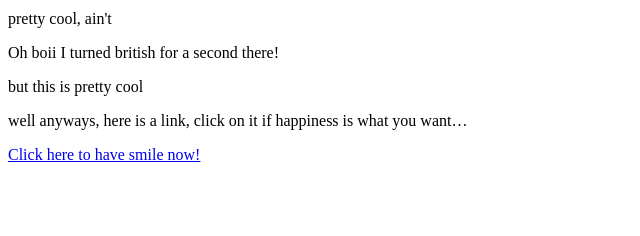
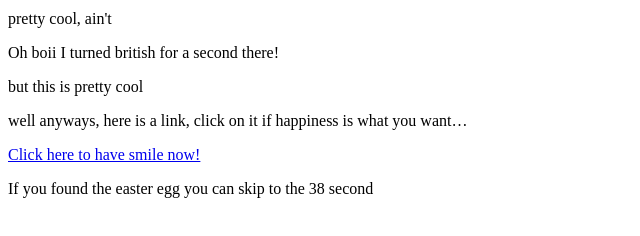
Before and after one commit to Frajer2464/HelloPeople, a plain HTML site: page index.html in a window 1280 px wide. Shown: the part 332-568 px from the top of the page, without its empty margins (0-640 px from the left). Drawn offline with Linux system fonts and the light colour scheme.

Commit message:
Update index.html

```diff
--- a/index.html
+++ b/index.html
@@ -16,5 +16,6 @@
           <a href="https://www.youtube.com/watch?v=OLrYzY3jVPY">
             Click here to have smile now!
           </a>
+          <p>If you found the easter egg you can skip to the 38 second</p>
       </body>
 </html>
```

◆ ◆ ◆ ◆ ◆

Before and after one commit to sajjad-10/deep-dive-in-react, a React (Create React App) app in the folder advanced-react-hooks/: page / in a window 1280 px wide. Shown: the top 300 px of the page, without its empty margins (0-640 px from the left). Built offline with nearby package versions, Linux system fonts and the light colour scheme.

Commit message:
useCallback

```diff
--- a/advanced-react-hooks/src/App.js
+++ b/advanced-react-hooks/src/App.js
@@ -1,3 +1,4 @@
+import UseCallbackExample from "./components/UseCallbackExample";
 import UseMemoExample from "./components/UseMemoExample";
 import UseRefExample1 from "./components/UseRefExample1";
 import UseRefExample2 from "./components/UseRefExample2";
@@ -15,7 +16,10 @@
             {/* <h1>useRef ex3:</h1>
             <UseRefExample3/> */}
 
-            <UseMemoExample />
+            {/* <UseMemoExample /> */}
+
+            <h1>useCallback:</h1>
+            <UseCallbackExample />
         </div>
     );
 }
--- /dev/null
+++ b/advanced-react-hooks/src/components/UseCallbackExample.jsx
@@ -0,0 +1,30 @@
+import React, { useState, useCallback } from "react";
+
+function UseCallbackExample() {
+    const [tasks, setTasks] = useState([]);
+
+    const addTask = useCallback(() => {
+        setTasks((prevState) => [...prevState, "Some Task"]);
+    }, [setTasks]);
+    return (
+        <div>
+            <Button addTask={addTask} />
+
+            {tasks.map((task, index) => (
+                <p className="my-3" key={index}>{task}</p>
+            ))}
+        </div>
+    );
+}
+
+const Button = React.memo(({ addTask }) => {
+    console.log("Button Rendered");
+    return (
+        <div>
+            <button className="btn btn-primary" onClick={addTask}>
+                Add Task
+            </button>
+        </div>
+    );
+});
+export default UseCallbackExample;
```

◆ ◆ ◆ ◆ ◆

**What you need to do**.
Each line of the data that includes "import" should be copied.

**Output of the exercise**.
+import UseCallbackExample from "./components/UseCallbackExample";
 import UseMemoExample from "./components/UseMemoExample";
 import UseRefExample1 from "./components/UseRefExample1";
 import UseRefExample2 from "./components/UseRefExample2";
+import React, { useState, useCallback } from "react";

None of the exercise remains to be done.